). In his picture, the high aerosol clouds can easily be recognized. These clouds still receive sunlight while normal cirrus clouds are already within the shadow of the earth.

During the past few days, there were also noctilucent clouds visible, which passed over to the reddish aerosol clouds in lower layers. There should be unusual twilights visible also during the following weeks.

Saturday, July 04, 2009


July 11, 2008:

I was very astonished when I was working and suddenly a horsefly fell upon my workbench.
The animal was about 3.5 cms in length. It was a very hot day, and the “flying fellow” had obviously lost his way, landed up in the workshop and could not find the way out. Well, the animal was lying there without moving, and the sunlight caused nice diffraction colours in its big compound eyes.

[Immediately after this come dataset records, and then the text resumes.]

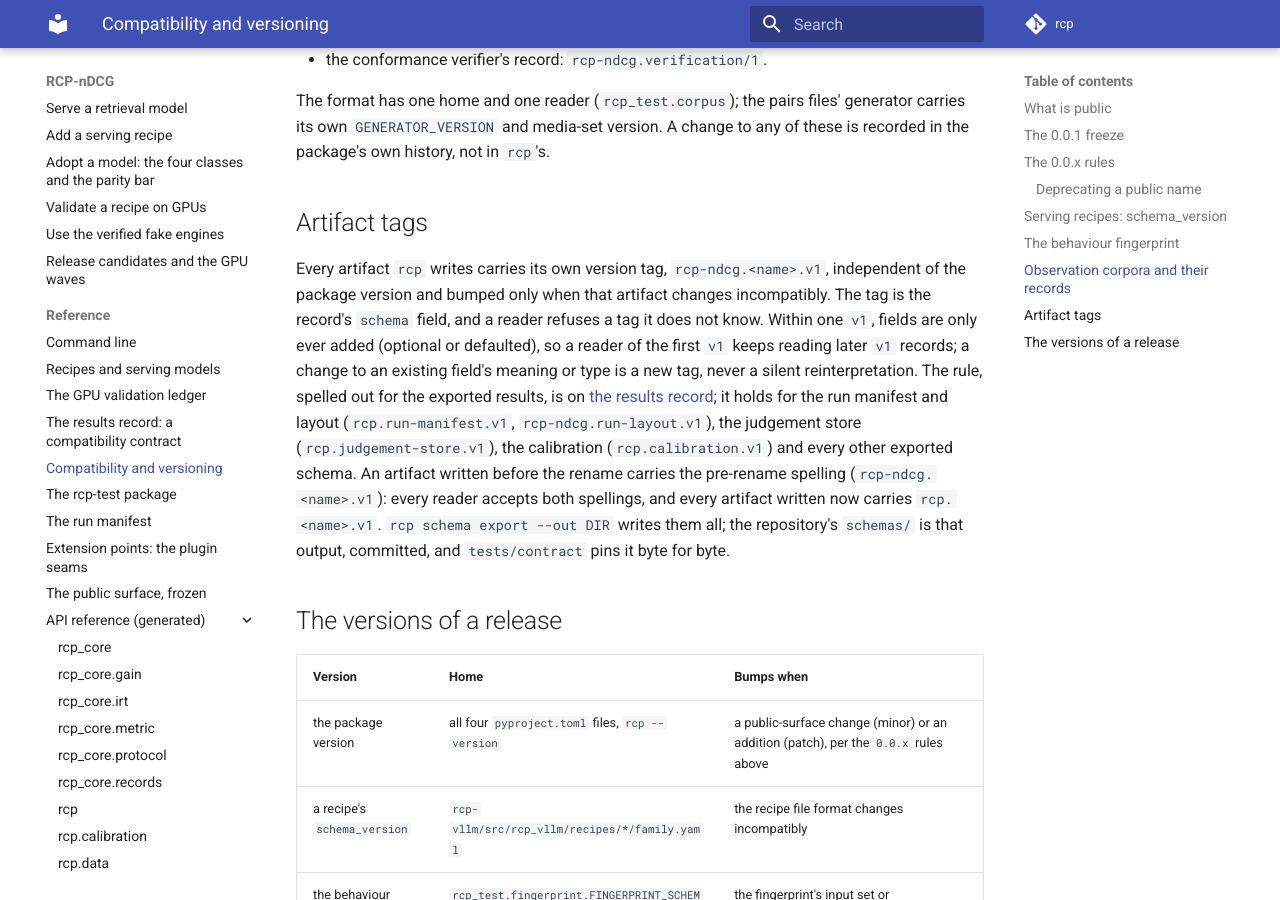
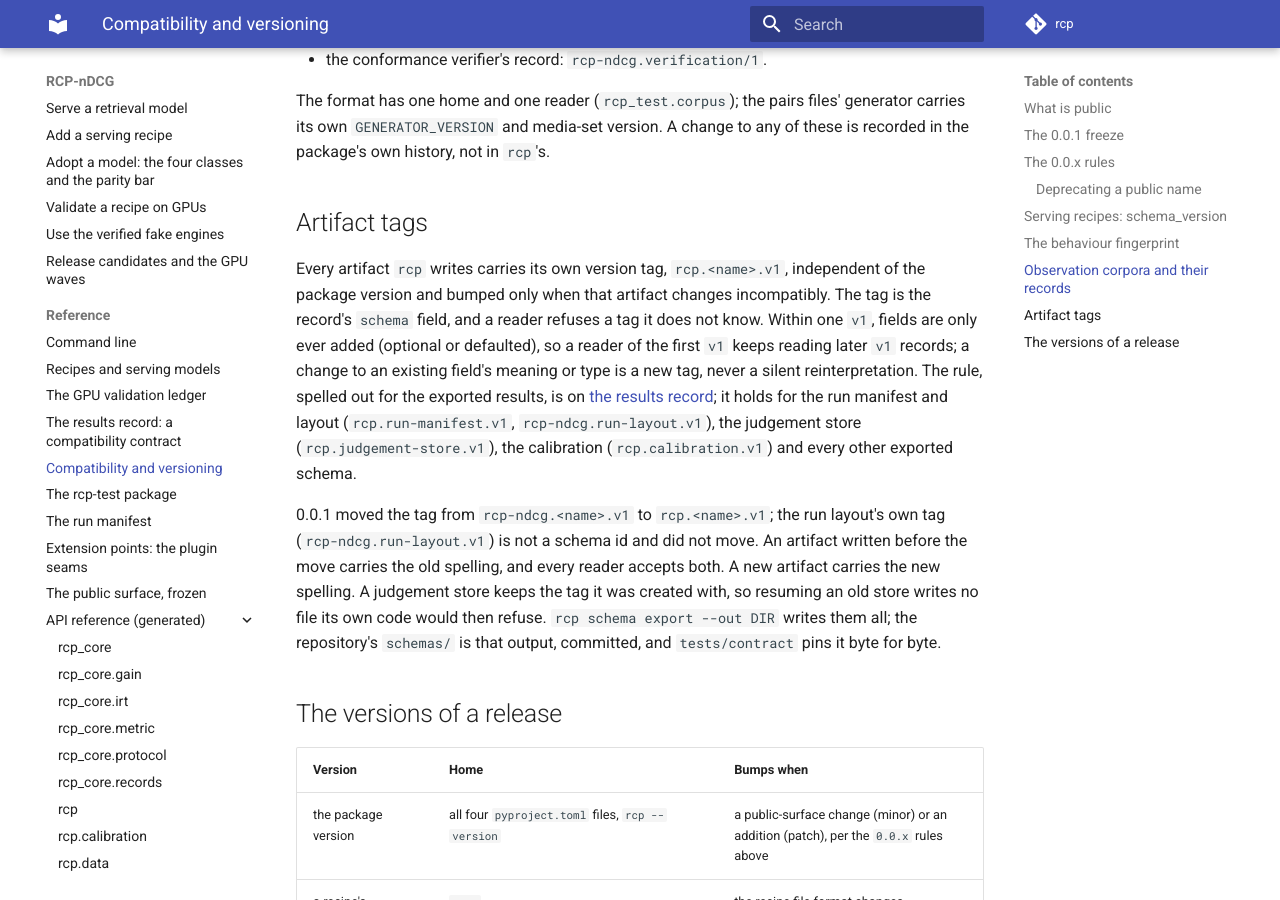
Before and after one commit to cohere-ai/rcp-ndcg, an MkDocs documentation site: the page built from docs/reference/versioning.md, in a window 1280 px wide and 900 px high, scrolled down 3302 px. Built offline with MkDocs 1.6.1 and Material for MkDocs 9.7.7, drawn with Linux system fonts in a browser that asks for light colours; comment, search, counter and statistics services are not loaded.

Commit message:
docs(schemas): the prose states the tag the code emits, and the legacy id is tested
The module docstring's header example, `SchemaEntry.schema_id`'s docstring, `command()`'s default
`output_schema` and the artifact-tags paragraph of `docs/reference/versioning.md` still named
`rcp-ndcg.<name>.v1` as the id written now; they state `rcp.<name>.v1` and the move once, keeping the
compatibility rule (both spellings read, the run layout's own tag unmoved, a store keeping the tag it was
created with).

`_key`'s legacy branch had no test: `schemas.show('rcp-ndcg.run-manifest.v1')` and
`rcp schema show rcp-ndcg.run-manifest.v1` now pin it.

`rcp_core.schemas.__all__` gains the four schema-identity helpers it defines (`SCHEMA_ID_PREFIX`,
`LEGACY_SCHEMA_ID_PREFIX`, `schema_id`, `accepted_schema_ids`), which `rcp` imports from it.

```diff
--- a/docs/reference/versioning.md
+++ b/docs/reference/versioning.md
@@ -116,16 +116,19 @@ not in `rcp`'s.
 
 ## Artifact tags
 
-Every artifact `rcp` writes carries its own version tag, `rcp-ndcg.<name>.v1`, independent of the package
-version and bumped only when that artifact changes incompatibly. The tag is the record's `schema` field, and a
-reader refuses a tag it does not know. Within one `v1`, fields are only ever added (optional or defaulted), so a
-reader of the first `v1` keeps reading later `v1` records; a change to an existing field's meaning or type is a
-new tag, never a silent reinterpretation. The rule, spelled out for the exported results, is on
+Every artifact `rcp` writes carries its own version tag, `rcp.<name>.v1`, independent of the package version
+and bumped only when that artifact changes incompatibly. The tag is the record's `schema` field, and a reader
+refuses a tag it does not know. Within one `v1`, fields are only ever added (optional or defaulted), so a reader
+of the first `v1` keeps reading later `v1` records; a change to an existing field's meaning or type is a new tag,
+never a silent reinterpretation. The rule, spelled out for the exported results, is on
 [the results record](results-record.md); it holds for the run manifest and layout
-(`rcp.run-manifest.v1`, `rcp-ndcg.run-layout.v1`), the judgement store
-(`rcp.judgement-store.v1`), the calibration (`rcp.calibration.v1`) and every other exported schema. An artifact written before the rename carries the pre-rename spelling
-(`rcp-ndcg.<name>.v1`): every reader accepts both spellings, and every artifact written now carries
-`rcp.<name>.v1`.
+(`rcp.run-manifest.v1`, `rcp-ndcg.run-layout.v1`), the judgement store (`rcp.judgement-store.v1`), the
+calibration (`rcp.calibration.v1`) and every other exported schema.
+
+0.0.1 moved the tag from `rcp-ndcg.<name>.v1` to `rcp.<name>.v1`; the run layout's own tag
+(`rcp-ndcg.run-layout.v1`) is not a schema id and did not move. An artifact written before the move carries the
+old spelling, and every reader accepts both. A new artifact carries the new spelling. A judgement store keeps
+the tag it was created with, so resuming an old store writes no file its own code would then refuse.
 `rcp schema export --out DIR` writes them all; the repository's `schemas/` is that output, committed, and
 `tests/contract` pins it byte for byte.
 
```
Also changed, not shown: docs/concepts/judges.md (+4 -1 lines), 5 other files.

Author: Michael Großmann, Kämpfelbach, Germany


On May 13, 2008, I was flying to Tunisia. Just before the plane landed in Monastir, I looked out of the window and saw a faint onset of a red rainbow. About one minute later, the rain became heavier, and the bow became more intensive, even below the horizon. Unfortunately, the plane landed about two minutes later, and I could not see if the red rainbow was visible from the ground.

Author: Michael Großmann, Kämpfelbach, Germany


March 10, 2009:

There is not always fine weather outside for making pretty pictures. So I tried to take some photographs of backlighted hot water vapour. Surprisingly, some pretty irisation colours appeared, which kept constantly changing in the rising “fountains”. Even after a short time, as the water cools down, the colours become less intensive as they are when the water is very hot.

Author: Michael Großmann
, Kämpfelbach, Germany